Your reply should hold only the lines from the records below where "README" occurs.

DATA:
□ □ □ □ □ □ □

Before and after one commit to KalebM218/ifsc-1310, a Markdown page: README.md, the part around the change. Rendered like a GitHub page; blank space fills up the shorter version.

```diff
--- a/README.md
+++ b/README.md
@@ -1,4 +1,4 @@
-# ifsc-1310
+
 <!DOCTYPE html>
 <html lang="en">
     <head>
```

□ □ □ □ □ □ □

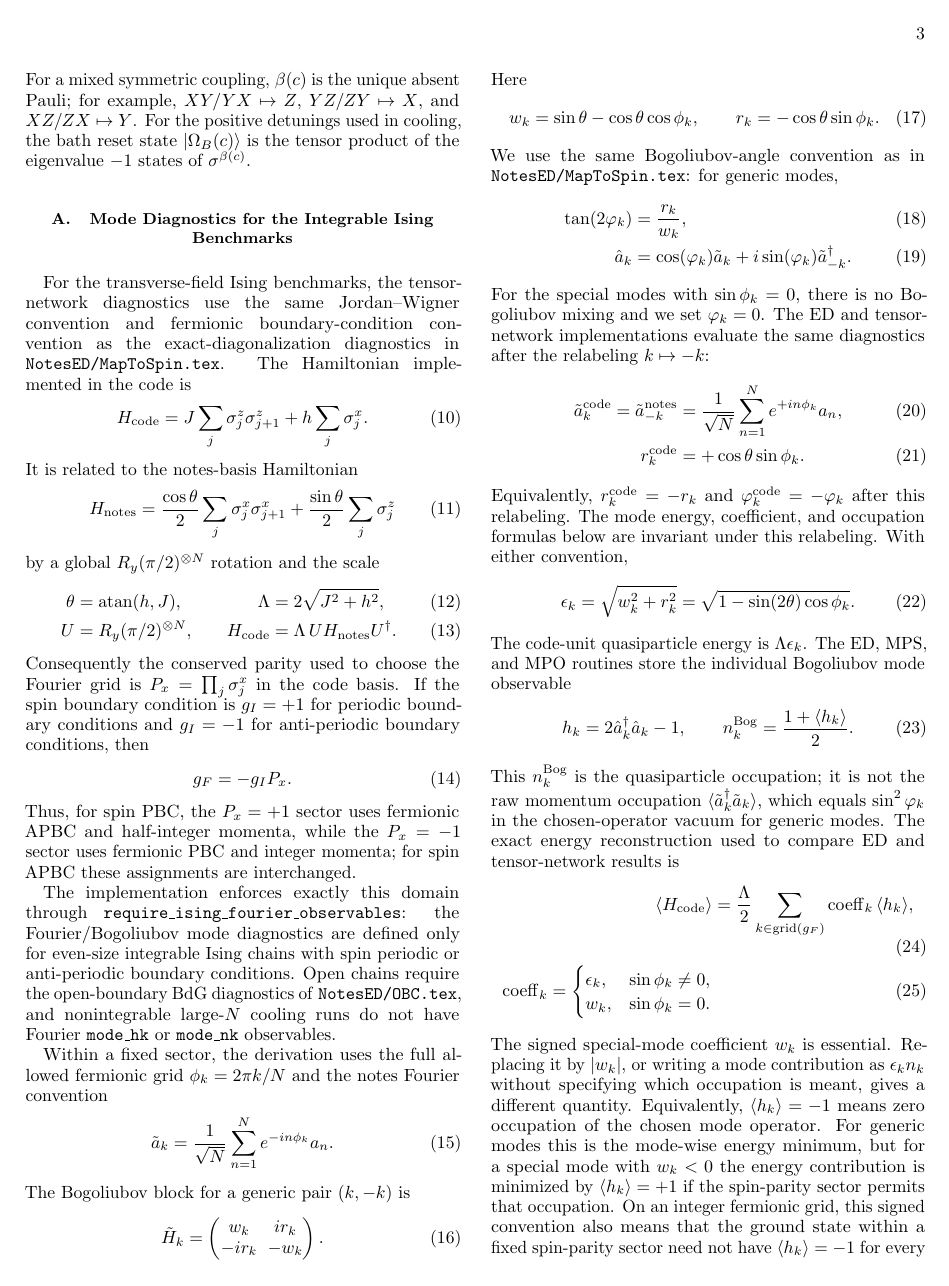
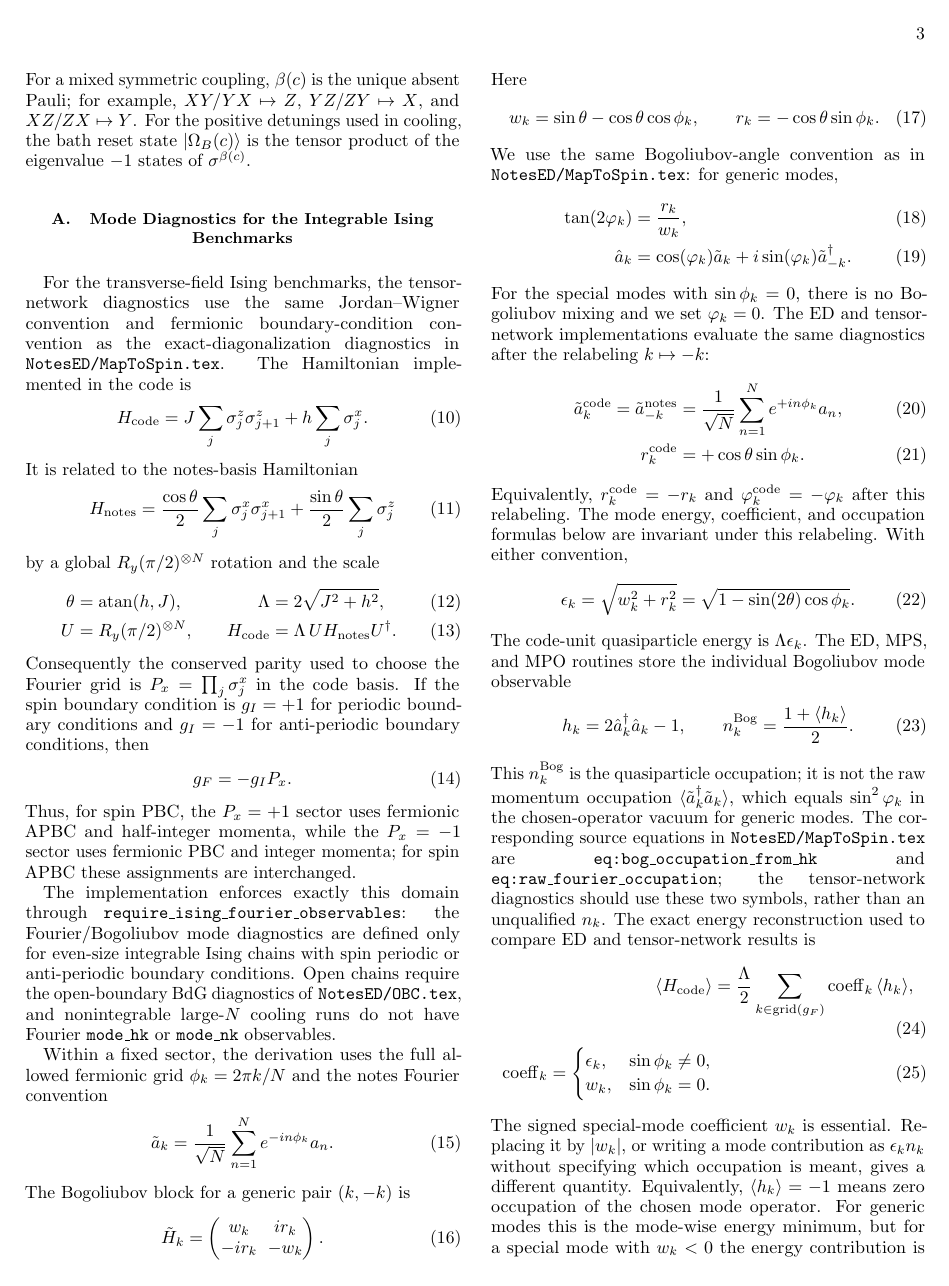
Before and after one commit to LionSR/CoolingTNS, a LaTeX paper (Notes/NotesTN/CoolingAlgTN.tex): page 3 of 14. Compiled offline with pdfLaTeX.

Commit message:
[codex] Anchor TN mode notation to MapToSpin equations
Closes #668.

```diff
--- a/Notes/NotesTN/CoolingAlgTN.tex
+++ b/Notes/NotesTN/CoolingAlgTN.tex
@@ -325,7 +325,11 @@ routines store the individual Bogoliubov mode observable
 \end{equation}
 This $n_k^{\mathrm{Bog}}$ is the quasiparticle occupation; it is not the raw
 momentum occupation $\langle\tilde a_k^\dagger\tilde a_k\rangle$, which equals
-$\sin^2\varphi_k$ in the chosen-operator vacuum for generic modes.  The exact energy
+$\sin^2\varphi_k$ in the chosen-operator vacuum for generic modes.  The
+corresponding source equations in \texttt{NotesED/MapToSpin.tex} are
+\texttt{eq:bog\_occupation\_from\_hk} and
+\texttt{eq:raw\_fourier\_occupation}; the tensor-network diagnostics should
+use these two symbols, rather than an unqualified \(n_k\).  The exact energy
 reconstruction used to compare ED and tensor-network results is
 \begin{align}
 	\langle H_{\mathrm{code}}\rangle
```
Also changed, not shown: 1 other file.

□ □ □ □ □ □ □

OUTPUT FOR THIS EXERCISE:
Before and after one commit to KalebM218/ifsc-1310, a Markdown page: README.md, the part around the change. Rendered like a GitHub page; blank space fills up the shorter version.
--- a/README.md
+++ b/README.md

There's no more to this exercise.